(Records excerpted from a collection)

+ + + +

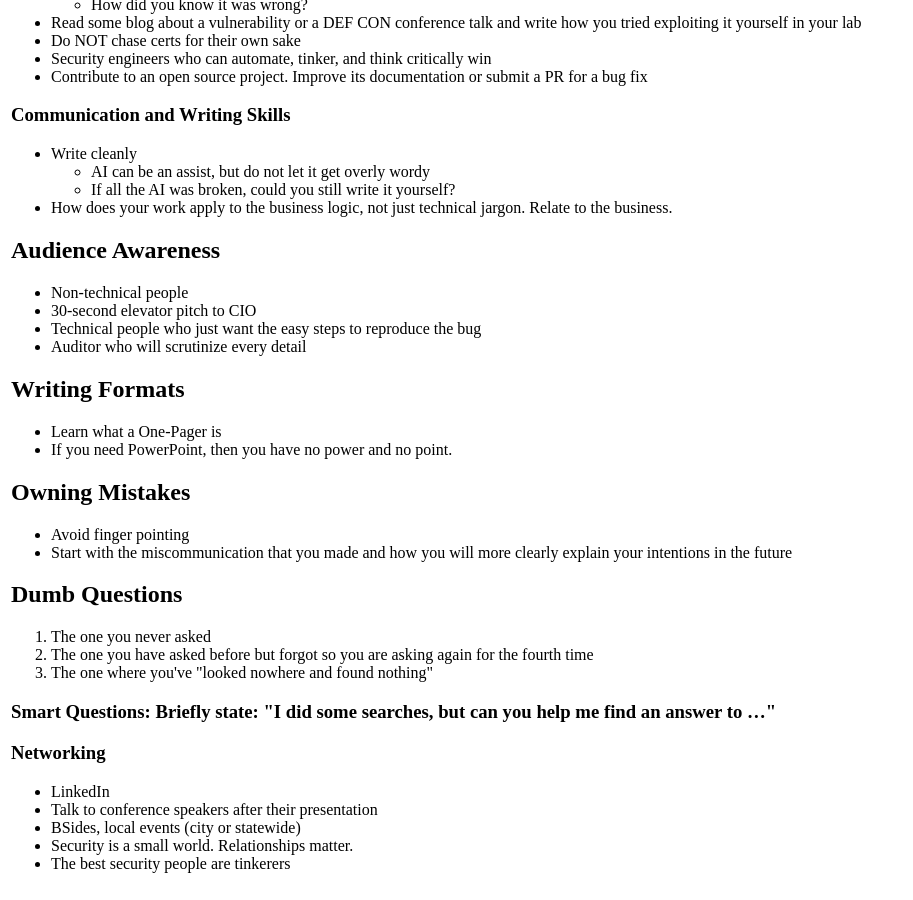
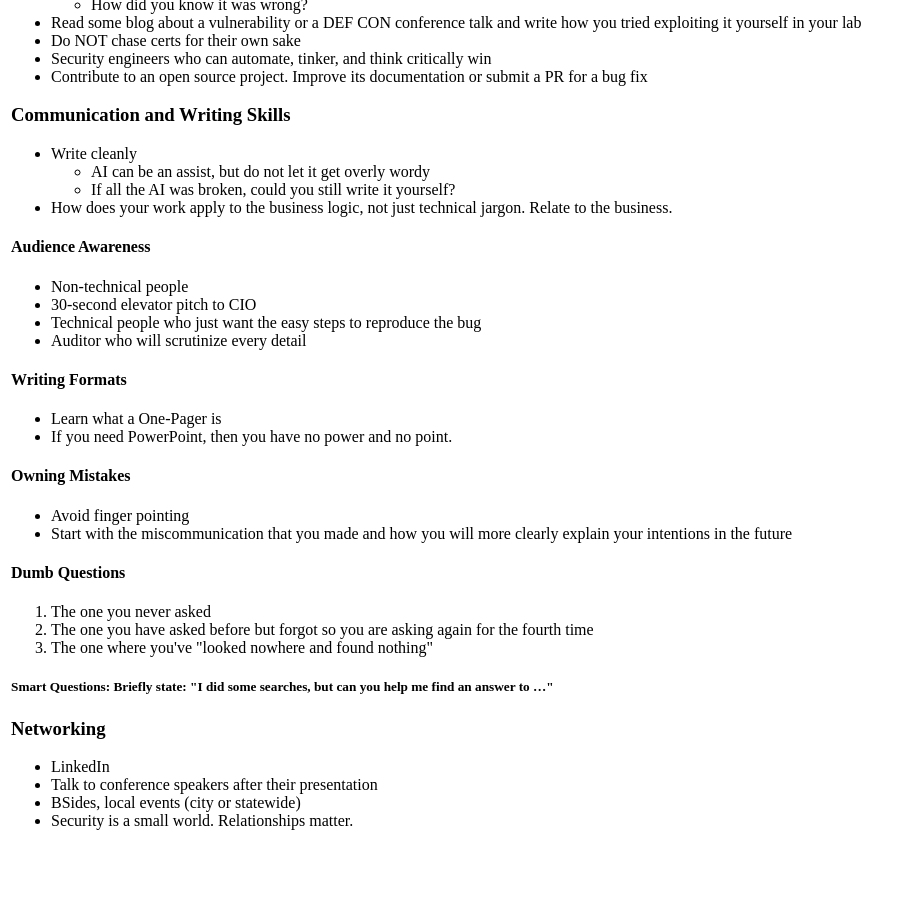
Before and after one commit to rbeede/rbeede.github.io, a Jekyll site: the page built from _posts/2026-06-20-Cybersecurity_Career_Advice.html, in a window 1280 px wide and 900 px high, scrolled down 1348 px. Shown: the whole window, without its empty margins (0-913 px from the left). Built offline with Jekyll 4.4.1, drawn with Linux system fonts in a browser that asks for light colours; after the commit the page ends 2205 px from its top, so only the background shows below that.

Commit message:
Change headings from h2 to h4 and h3 to h5

```diff
--- a/_posts/2026-06-20-Cybersecurity_Career_Advice.html
+++ b/_posts/2026-06-20-Cybersecurity_Career_Advice.html
@@ -104,7 +104,7 @@ Have something besides your ISP provided router and your laptop. This may includ
 <li>How does your work apply to the business logic, not just technical jargon. Relate to the business.</li>
 </ul>
 
-<h2>Audience Awareness</h2>
+<h4>Audience Awareness</h4>
 <ul>
 <li>Non-technical people</li>
 <li>30-second elevator pitch to CIO</li>
@@ -112,26 +112,26 @@ Have something besides your ISP provided router and your laptop. This may includ
 <li>Auditor who will scrutinize every detail</li>
 </ul>
 
-<h2>Writing Formats</h2>
+<h4>Writing Formats</h4>
 <ul>
 <li>Learn what a One-Pager is</li>
 <li>If you need PowerPoint, then you have no power and no point.</li>
 </ul>
 
-<h2>Owning Mistakes</h2>
+<h4>Owning Mistakes</h4>
 <ul>
 <li>Avoid finger pointing</li>
 <li>Start with the miscommunication that you made and how you will more clearly explain your intentions in the future</li>
 </ul>
 
-<h2>Dumb Questions</h2>
+<h4>Dumb Questions</h4>
 <ol>
 <li>The one you never asked</li>
 <li>The one you have asked before but forgot so you are asking again for the fourth time</li>
 <li>The one where you've "looked nowhere and found nothing"</li>
 </ol>
 
-<h3>Smart Questions: Briefly state: "I did some searches, but can you help me find an answer to …"</h3>
+<h5>Smart Questions: Briefly state: "I did some searches, but can you help me find an answer to …"</h5>
 
 <h3>Networking</h3>
 
@@ -140,5 +140,4 @@ Have something besides your ISP provided router and your laptop. This may includ
 <li>Talk to conference speakers after their presentation</li>
 <li>BSides, local events (city or statewide)</li>
 <li>Security is a small world. Relationships matter.</li>
-<li>The best security people are tinkerers</li>
 </ul>
```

+ + + +

■ **Your goal**: Pictures aside, repeat every entry exactly as written.

■ **Finished exercise**:
Before and after one commit to rbeede/rbeede.github.io, a Jekyll site: the page built from _posts/2026-06-20-Cybersecurity_Career_Advice.html, in a window 1280 px wide and 900 px high, scrolled down 1348 px. Shown: the whole window, without its empty margins (0-913 px from the left). Built offline with Jekyll 4.4.1, drawn with Linux system fonts in a browser that asks for light colours; after the commit the page ends 2205 px from its top, so only the background shows below that.

Commit message:
Change headings from h2 to h4 and h3 to h5

```diff
--- a/_posts/2026-06-20-Cybersecurity_Career_Advice.html
+++ b/_posts/2026-06-20-Cybersecurity_Career_Advice.html
@@ -104,7 +104,7 @@ Have something besides your ISP provided router and your laptop. This may includ
 <li>How does your work apply to the business logic, not just technical jargon. Relate to the business.</li>
 </ul>
 
-<h2>Audience Awareness</h2>
+<h4>Audience Awareness</h4>
 <ul>
 <li>Non-technical people</li>
 <li>30-second elevator pitch to CIO</li>
@@ -112,26 +112,26 @@ Have something besides your ISP provided router and your laptop. This may includ
 <li>Auditor who will scrutinize every detail</li>
 </ul>
 
-<h2>Writing Formats</h2>
+<h4>Writing Formats</h4>
 <ul>
 <li>Learn what a One-Pager is</li>
 <li>If you need PowerPoint, then you have no power and no point.</li>
 </ul>
 
-<h2>Owning Mistakes</h2>
+<h4>Owning Mistakes</h4>
 <ul>
 <li>Avoid finger pointing</li>
 <li>Start with the miscommunication that you made and how you will more clearly explain your intentions in the future</li>
 </ul>
 
-<h2>Dumb Questions</h2>
+<h4>Dumb Questions</h4>
 <ol>
 <li>The one you never asked</li>
 <li>The one you have asked before but forgot so you are asking again for the fourth time</li>
 <li>The one where you've "looked nowhere and found nothing"</li>
 </ol>
 
-<h3>Smart Questions: Briefly state: "I did some searches, but can you help me find an answer to …"</h3>
+<h5>Smart Questions: Briefly state: "I did some searches, but can you help me find an answer to …"</h5>
 
 <h3>Networking</h3>
 
@@ -140,5 +140,4 @@ Have something besides your ISP provided router and your laptop. This may includ
 <li>Talk to conference speakers after their presentation</li>
 <li>BSides, local events (city or statewide)</li>
 <li>Security is a small world. Relationships matter.</li>
-<li>The best security people are tinkerers</li>
 </ul>
```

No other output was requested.